London, United Kingdom (PressExposure) July 08, 2009 -- New BT Business* research has shown that overtime is becoming the norm for almost 50% of staff since the financial crisis began. More than a third of those Brits feel compelled to work over their contracted hours every week because of the current climate, with most working an average of 7 extra hours per week - the equivalent of an extra day - and collectively putting Â£200 million in extra hours into the British economy each week**.
The findings also show a clear gender split with men more likely to be putting in the extra hours, including 66% of men stating they are working over the recommended 48 hour week.
More than a third (37%) of the 4000 survey respondents put in extra hours to cope with growing workloads. Colleagues being made redundant (41%) and a renewed focus by companies on improving customer service (35%) were cited as the top two reasons for this. However, over 40% also cited that this situation was being exacerbated by time being wasted in the work place because staff are not equipped with the right tools to do the job.
"These findings reflect the length that employees are willing to go to, to keep Britain's economy afloat", said Bill Murphy, managing director, BT Business, "Employers should look to match these efforts by equipping staff with what they need to become more efficient. Financial incentives may not be an option, but companies should consider how working practices can eliminate wasted time and boost productivity.

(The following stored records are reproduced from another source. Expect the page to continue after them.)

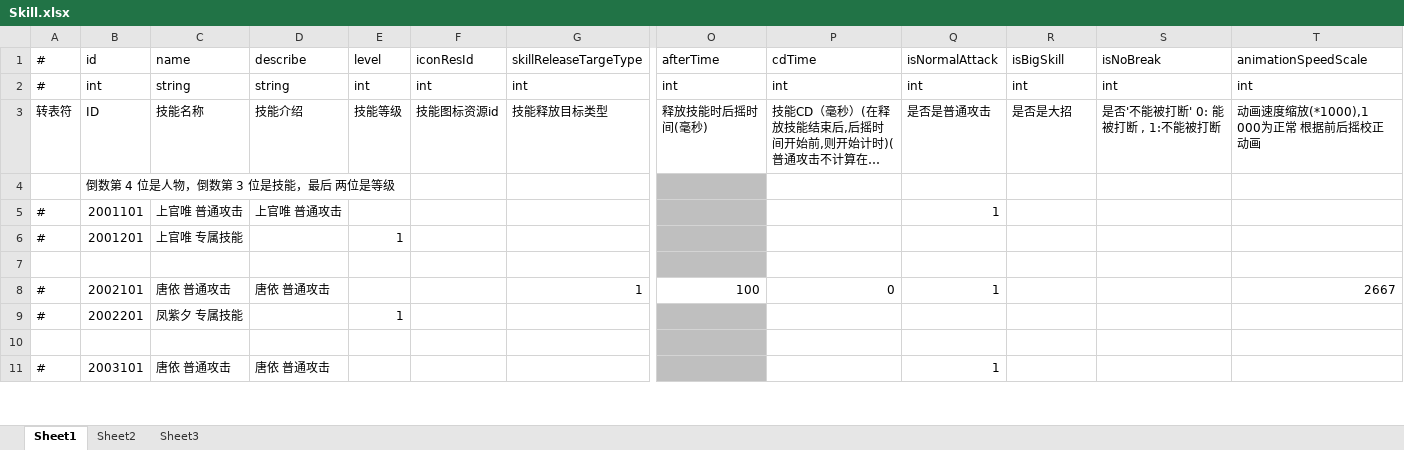
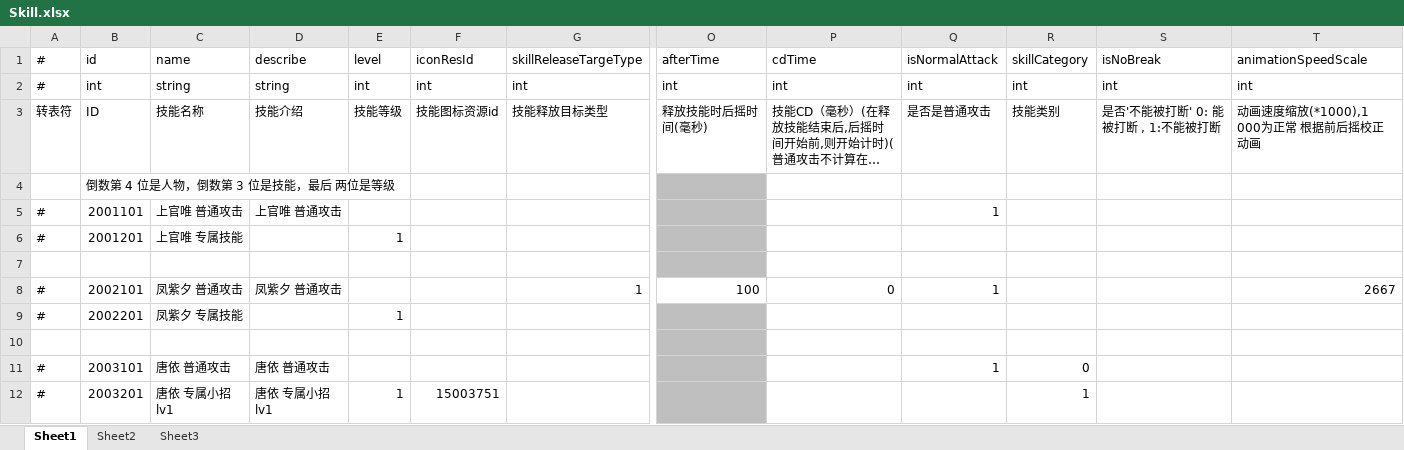
Before and after one commit to thanklzhang/001_GameFramework_Config, an Excel workbook: data_config/Skill.xlsx, sheet Sheet1, drawn as a sheet; only a part is shown, gaps mark what is left out; long unchanged cells end in …; values as stored, in another font and other column widths than the file's, no borders; rows hold the shown columns only; the diff covers the shown part only; the diff names each change by its address in the sheet, - before the commit and + after, or states it on an @@ line.

```diff
--- a/data_config/Skill.xlsx (sheet Sheet1)
+++ b/data_config/Skill.xlsx (sheet Sheet1)
-R1: isBigSkill
+R1: skillCategory
-R3 (skillCategory): 是否是大招
+R3 (skillCategory): 技能类别
-C8 (name): 唐依 普通攻击
+C8 (name): 凤紫夕 普通攻击
-D8 (describe): 唐依 普通攻击
+D8 (describe): 凤紫夕 普通攻击
-R11 (skillCategory): (empty)
+R11 (skillCategory): 0
+row 12: # | 2003201 | 唐依 专属小招 lv1 | 唐依 专属小招 lv1 | 1 | 15003751 |  |  |  |  | 1
```
Also changed, not shown: 9 added rows and 4 edited cells elsewhere in this sheet, data_config/BattleBox.xlsx, data_config/BattleReward.xlsx, 7 other files.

Using technology to support practices such as flexible working can help companies strip out the fat as well as helping their staff become more efficient with a better work life balance."
The research also revealed a drastic change in the office atmosphere with 37% of workers stating there is less laughter in the workplace compared to over a year ago and greater pressure on staff to perform. 43% of respondents believe that the offer of flexitime would help to create a better working experience. Flexible working including the option to work from home and improved technology (33%) also equally factored highly in people's aspirations on how they'd like their workplace to change.
Workers showed a clear willingness to go that extra mile to impress the boss. 43% of respondents admitted to being motivated to work harder to keep their jobs, with 60% feeling very lucky to have a job. 34% of those surveyed admitted to turning up earlier for work and a similar number (39%) admitted they are being more proactive and have generally pulled up their socks to keep in the bosses good books.
The research was launched at BT Business Experience, a free week-long event held recently in London. As well as leading entrepreneur Peter Jones, prominent business experts were on hand to offer one-to-one advice on key issues facing the SME (small and medium sized enterprise) community in these difficult times and how they may be able to use technology previously only available to large companies to help them succeed and thrive.
Notes to Editors: * Research conducted for BT Business in June 2009 and surveyed 4000 people. * * Based on minimum wage of Â£5.73 per hour for workers aged 22 years and older. According to the Office of National Statistics there were 29,108,000 people employed (aged 16 and over February to April 2009
BT Business PR contact: Kina Kara BT Group Newsroom BT Centre 81 Newgate Street London EC1A 7AJ 020 7356 5369 http://www.bt.com/newscentre